For the sake of this build video, I’m going to do the physical build first before going into BetaFlight. But when you build yourself, you should always connect the flight controller to BetaFlight and at least flash the firmware. This will ensure there’s nothing wrong with the flight controller before any soldering. There’s two reasons for doing this. One, some resellers and manufacturers will not warrant a board once if it’s been soldered. Two, you want to make sure there’s nothing wrong with the flight controller before mounting it to your board. That way you wont have to take it out and mount another board.
Solder the wires on the Crossfire Nano RX. With this configuration there are two ways to change VTX settings, BetaFlightOSD or with Crossfire. Both have advantages and disadvantages.
BetaFlightOSD is changing the VTX settings from the OSD. The advantage of this method is there’s no need to take off your goggles. Disadvantage is if you need to change channels at a race it can be tricky with other pilots video feeds to deal with.
Crossfire method is using the Crossfire LUA script on the Taranis to change the VTX settings. Advantage is it can easily be done at a race (in between heats!) with other pilots video feeds. The settings are on the Taranis so you don’t need a video feed. Disadvantage is you have to take off your goggles to do it. Minor inconvenience if you ask me.
Since this is strictly race setup we’ll do the Crossfire method. Don’t look like a rookie trying to change channels on the blocks while everyone waits for you. With this method you can do it in your seat without even getting up while your quad is on the blocks.
The green wire connected to CH4 is for SmartAudio.
Once the Crossfire Nano is wired up, heat shrink it and double side tape it on the bottom of the ESC horizontal. This cutout in the Nucleus plate was designed for the RX but still allow you to have a dedicated battery slot.

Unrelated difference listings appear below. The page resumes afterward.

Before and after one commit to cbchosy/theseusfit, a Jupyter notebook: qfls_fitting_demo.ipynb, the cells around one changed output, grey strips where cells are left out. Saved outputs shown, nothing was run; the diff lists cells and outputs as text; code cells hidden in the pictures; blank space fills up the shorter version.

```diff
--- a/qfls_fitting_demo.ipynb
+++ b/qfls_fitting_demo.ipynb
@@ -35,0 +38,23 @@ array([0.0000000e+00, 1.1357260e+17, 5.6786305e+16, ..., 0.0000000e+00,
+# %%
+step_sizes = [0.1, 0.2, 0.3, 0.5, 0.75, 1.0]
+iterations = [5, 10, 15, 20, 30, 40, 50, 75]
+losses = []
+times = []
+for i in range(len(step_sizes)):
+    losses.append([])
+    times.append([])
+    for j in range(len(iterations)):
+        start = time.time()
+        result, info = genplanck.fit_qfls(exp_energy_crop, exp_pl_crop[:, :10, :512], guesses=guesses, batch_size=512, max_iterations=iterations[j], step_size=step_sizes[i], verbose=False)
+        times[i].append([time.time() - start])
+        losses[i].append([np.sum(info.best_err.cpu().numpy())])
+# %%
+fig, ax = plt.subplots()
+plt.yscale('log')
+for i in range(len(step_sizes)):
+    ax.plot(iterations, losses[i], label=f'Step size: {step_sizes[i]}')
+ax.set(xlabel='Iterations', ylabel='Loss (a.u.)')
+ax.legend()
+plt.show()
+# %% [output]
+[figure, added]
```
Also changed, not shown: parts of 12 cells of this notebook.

Assembling the Neutron-R is pretty straight forward. The channels in the Nucleus plate will only let you mount the arms the correct way.
On the bottom plate, because of the hybrid arm geometry built into the channels, the front and back arms are slightly different widths. Make sure the little arrow is pointing up.
To keep the ESC from sitting directly on the frame, cut some Butter Mounts in half to use as spacers.
Mount motors, cut the wires and solder on the ESC. Doesn’t matter which way the wires are soldered. Just make it neat. Any motor spinning the wrong direction can be reversed in BLHeli32 later.
The Talon series flight controllers were designed to be used with the Aikon AK32. The Talon F7 Fusion comes with four harnesses. One of them is for the AK32 (use the harness below for the AK32). It’s a direct plug in with no need to remap or rearrange any pins. It will power the flight controller and the motor outputs will already be mapped correctly. Plug in play.
Just make sure the flight controller is in this orientation with the USB connector facing the right.
Solder the Crossfire wires.
I’m using a half 20×20 carbon fiber plate to mount the PRO32. This half plate makes it easy to mount a tiny vtx and heat shrink or gaffer tape the UFL connector to secure it.
Since the PRO32 Nano vtx requires 5v power, make sure you select the 5v jumper on the flight controller. If you forget to select the jumper you wont have video and if you select VBAT you’ll fry the VTX.
Wire the VTX per schematic above.
Using a short battery cable like this will help keep the connector and battery out of the props. Ever since I started using a small battery cable like this I haven’t had any issues with cut wires.
Be sure to pay attention to the polarity of the capacitor. If it’s installed backwards it can explode.
At this point we’re pretty much done with the physical build. Stay tuned next week for the BetaFlight setup!
If you found this post helpful, it would be super cool if you purchased the components from my store or purchase items from my Amazon links. These posts are expensive and take a loooong time to make so the purchases make it possible for me to keep making them. Thanks in advance, I greatly appreciate it 🙂